Sunshine CTF 2020 - Florida Forecaster
This challenge was an interesting use case of bypassing a canary. I don’t recall seeing this specific trick in any other CTFs. In short, you ended up getting control over an exception handler by writing past the stack canary, which would normally stop it. You then simply wait for the exception to happen to get the flag.
Giving this a quick run, we see it’s a menu based pwn challenge.
If you’re like me and left the program open at the prompt for over 30 seconds, you get the following:
The Print Flag Function
Since this binary has all protections turned on, we might need to break ASLR. When I started looking through the program I had forgotten to do a strings run first (whoops). Instead, I opened the binary in ghidra and discovered a function that didn’t seem to have any references to it, but looked like part of the solution:
If I had run strings first, seeing “flag.txt” would have been a giveaway for something i needed to look at. In any case, since this function exists, it’s clear we should likely be using it as part of our solution. We still have the fact that this is a PIE binary and thus we need to figure out how to either leak it’s address or perform a partial overwrite.
Looking at the forecast function I discovered a code path I had not taken:
Code like this should generally raise alarm bells since it’s overly complicated. Obviously they’re doing something here they shouldn’t be doing and the output of the forecast will change based on very constrained inputs. Since most of the inputs place us in the first path starting with “A Florida man”, I’m interested in the second.
The second path prints out a pointer to a function in memory! This is what we need to be able to break ASLR. If we can get that pointer, all we need to do is subtract it’s relative offset from the start of the binary to get where the binary’s base load address is. From the looks of it, the main check is that the two numbers (one positive, one negative) need to be xored together to return 0xc0c0c0c0. You can find many of these, but here’s one example:
Now that we have ASLR destroyed, we’re only missing the ability to someone gain control of execution…
We’ve looked at forecast already and found the leak.

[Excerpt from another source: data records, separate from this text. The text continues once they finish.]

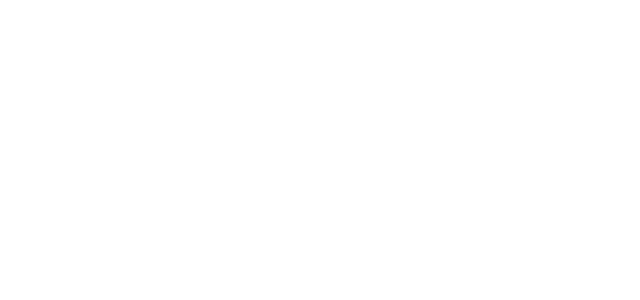
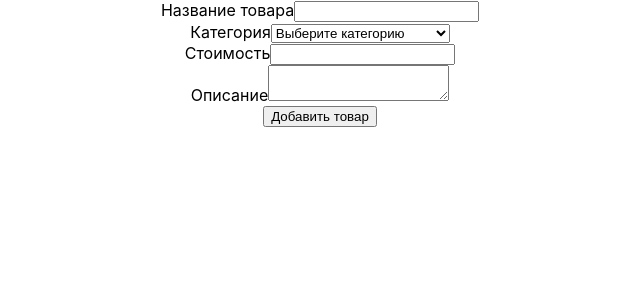
Before and after one commit to Fastovski/Accounting_and_analysis_of_products, a React (Create React App) app: page /banquet/add in a window 1280 px wide. Before the commit this address had no page. Shown: the top 300 px of the page, without its empty margins (320-960 px from the left). Built offline with nearby package versions, Linux system fonts and the light colour scheme.

Commit message:
additemAdd

```diff
--- a/src/Admin/UpdateEmployee.jsx
+++ b/src/Admin/UpdateEmployee.jsx
@@ -49,7 +49,7 @@ export const UpdateEmployee=()=> {
 
     return (
       <div>
-        <Formik initialValues={{ name: '', email: '', password: '' }} validationSchema={validationSchema} onSubmit={onSubmit}>
+        <Formik initialValues={{ name: '', email: ''}} validationSchema={validationSchema} onSubmit={onSubmit}>
             <Form>
                     <div className="form-group">
                       <label htmlFor="name">Имя</label>
--- a/src/App.js
+++ b/src/App.js
@@ -5,8 +5,10 @@ import { Authorization } from './Auth/Authorization';
 import { AddEmployee } from './Admin/AddEmployee';
 import { UpdateEmployee } from './Admin/UpdateEmployee';
 import { AdminMenu } from './Admin/AdminMenu';
+import { EmployeeMenu } from './Manager/EmployeeMenu';
+import { AddItem } from './Manager/AddItem';
+import './App.css';
 
-import './App.css';
 
 function App() {
   return (
@@ -21,6 +23,10 @@ function App() {
           <Route path = '/admin' element = {<AdminMenu/>}/>
           <Route path = '/admin/update/:id' element = {<UpdateEmployee/>}/>
         </Routes>
+        <Routes>
+          <Route path = '/banquet/add' element = {<AddItem/>}/>
+          <Route path = '/employee' element = {<EmployeeMenu/>}/>
+        </Routes>
       </Router>
 
     </div>
--- a/src/Auth/Authorization.jsx
+++ b/src/Auth/Authorization.jsx
@@ -21,9 +21,9 @@ export const Authorization=()=>{
                     localStorage.setItem("id", JSON.stringify(response.data.id));
                     navigate("/user");
                 }
-                if (response.data.role === "Manager"){
+                if (response.data.role === "Employee"){
                     localStorage.setItem("id", JSON.stringify(response.data.id));
-                    navigate("/manager");
+                    navigate("/employee");
                 }
                 if (response.data.role === "Admin"){
                     localStorage.setItem("id", JSON.stringify(response.id));
--- /dev/null
+++ b/src/Manager/AddItem.jsx
@@ -0,0 +1,67 @@
+import React from 'react';
+import { Formik, Field, Form, ErrorMessage } from 'formik';
+import * as Yup from 'yup';
+import {useNavigate } from 'react-router-dom';
+import axios from "axios";
+
+export const AddItem=()=> {
+    let navigate = useNavigate();
+
+    const validationSchema = Yup.object().shape({
+        name: Yup.string().required('Обязательное поле'),
+        cost: Yup.number().required('Обязательное поле'),
+        description: Yup.string().required('Обязательное поле'),
+      });
+
+      // const AddProductForm = () => {
+      //   const initialValues = {
+      //     name: '',
+      //     category: '',
+      //     cost: 0,
+      //     description: '',
+      //   };
+
+    const onSubmit = async (values, { setSubmitting }) => {
+        await axios.post("http://localhost:8081/banquet/add", values);
+        navigate("/employee");
+        setSubmitting(false);
+    }
+
+    return (
+        <div>
+        <Formik initialValues={{name: '', category: '', cost: '', description:''}} validationSchema={validationSchema} onSubmit={onSubmit}>
+      <Form>
+        <div>
+          <label htmlFor="name">Название товара</label>
+          <Field name="name" type="text" />
+          <ErrorMessage name="name" component="div" />
+        </div>
+        <div>
+          <label htmlFor="category">Категория</label>
+          <Field name="category" as="select">
+            <option value="">Выберите категорию</option>
+            <option value="Подшипник">Подшипник</option>
+            <option value="Двигатель">Двигатель</option>
+            <option value="Редукторы">Редукторы</option>
+            <option value="Аккумуляторные батареи">Аккумуляторные батареи</option>
+          </Field>
+          <ErrorMessage name="category" component="div" />
+        </div>
+        <div>
+          <label htmlFor="cost">Стоимость</label>
+          <Field name="cost" type="number" />
+          <ErrorMessage name="cost" component="div" />
+        </div>
+        <div>
+          <label htmlFor="description">Описание</label>
+          <Field name="description" as="textarea" />
+          <ErrorMessage name="description" component="div" />
+        </div>
+        <button type="submit">Добавить товар</button>
+      </Form>
+    </Formik>
+    </div>
+
+    )
+}
+// }
--- a/src/Manager/EmployeeMenu.jsx
+++ b/src/Manager/EmployeeMenu.jsx
@@ -0,0 +1,55 @@
+import React, { useEffect, useState } from 'react';
+import axios from "axios";
+import { Link } from 'react-router-dom';
+import MUIDataTable from "mui-datatables";
+
+export const EmployeeMenu=()=> {
+
+    const [product, setProduct] = useState([]);
+
+    useEffect(() => {
+      loadProduct();
+    }, []);
+
+
+    const loadProduct = async () => {
+      const result = await axios.get("http://localhost:8081/banquet/get");
+      setProduct(result.data);
+    }
+
+    const deleteProduct = async (id) => {
+      await axios.delete(`http://localhost:8081/banquet/delete/${id}`);
+      loadProduct();
+    }
+
+    const columns = ["Name","Category", "Cost","Action"];
+
+    const data = product.map((product, index) => [product.name, product.category, product.cost, <Link key={index} className='btn btn-outline-primary mx-2' to={`/banquet/update/${product.id}`}>Изменить</Link>]);
+
+    const options = {
+      onRowsDelete: (data) => {deleteProduct(product[data.data[0].dataIndex].id)},
+      selectableRows:'multiply'
+    };
+    return (
+        <div>
+            <nav className="navbar navbar-expand-lg navbar-light bg-light ">
+                <div className="container-fluid">
+                    <a className="navbar-brand" href="/">Home</a>
+                    <button className="navbar-toggler" type="button" data-bs-toggle="collapse" data-bs-target="#navbarNav" aria-controls="navbarNav" aria-expanded="false" aria-label="Toggle navigation">
+                        <span className="navbar-toggler-icon"></span>
+                    </button>
+                    <div className="collapse navbar-collapse" id="navbarNav" >
+
+                    </div>
+                    <Link className="btn btn-danger w-50 my-2" to={"/banquet/add"}>Добавить продукт</Link>
+                </div>
+            </nav>
+            <MUIDataTable
+        data={data}
+        columns={columns}
+        options={options}
+      />
+
+        </div>
+    )
+}
```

Maybe the execution is in the test function? Let’s try a simple stack overflow:
That stack smashing warning shows that we are indeed overwriting the stack pointer (or at least the canary). Looking at the code, the following is responsible for this overwrite:
The data is being read in with a “%s” format string into a buffer on the stack. This is actually something that can be easily caught dynamically or and even statically in this case. This has the same effect as the notorious gets function that you know not to use.
But wait, can’t we use this to incrementally write one more byte at a time, then have the “Received test data” echo it back to us, thus leaking the stack canary? Unfortunately no. This format string will null terminate whatever we give it, and so we won’t be able to read the canary out.
Well we’re part way there… We have an overwrite. But we have no way to leak the canary.. At this point I stalled out for a bit trying to figure out how to leak the canary.
That Darn Alarm
Remember there was an alarm? It was easy to pass up because many pwn challenges in CTFs have alarms. And usually that’s simply to help the organizers not get DoS’d due to hanging connections. However, when looking at the handler I noticed something strange:
It’s not uncommon to post something about the alarm in the handler. However, it is uncommon to register a new handler dynamically and re-register your alarm. So where is that new handler pointer sitting? Let’s look at the cross references to it:
Looks like that address is being written to in main. After renaming this address, I can see what I glanced over in the main function:
The new alarm handler pointer is getting the address of main’s stack! That means, since I have a stack overflow in the test function, I could continue to write until I eventually overwrite the pointer storing the exception handler.
But wait, wouldn’t the canary catch me? In this case the answer is actually no. The canary is only checked at the function epilogue. Since there’s a validation prompt after my input and prior to returning from the function, the canary is actually never checked.
One subtle gotcha in the overwrite of the pointer is that, normally you would overwrite with all 8 bytes (a pointer in 64-bit is 8 bytes). However, in this case we’re reading the input with the “%s” format string. This format string adds an extra null at the end of the input to ensure it’s a properly null terminated string. The good thing here is that in normal user-space 64-bit addresses, the top two bytes will actually be nulls. This has to do with normal memory layouts and saving the upper space for the kernel. The details are not important, but the upshot is that you only have to write the first 6 bytes of the address, and let the format string add your null at the end. If you don’t do this you will overwrite the timeout field, which in this case is sitting right next to the pointer in memory.
The Final Exploit
The final exploit looks like this:
- Leak the address of the binary with the forecast function
- Overwrite the signal handler with a stack overflow in the test function
- Do NOT enter anything at the validation prompt.
- Wait upwards of 30 seconds for the alarm handler to trigger, then 5 more seconds for the second alarm to cause the print flag function to trigger.
- Enjoy your flag.
Let me know what you think of this article on twitter @bannsec!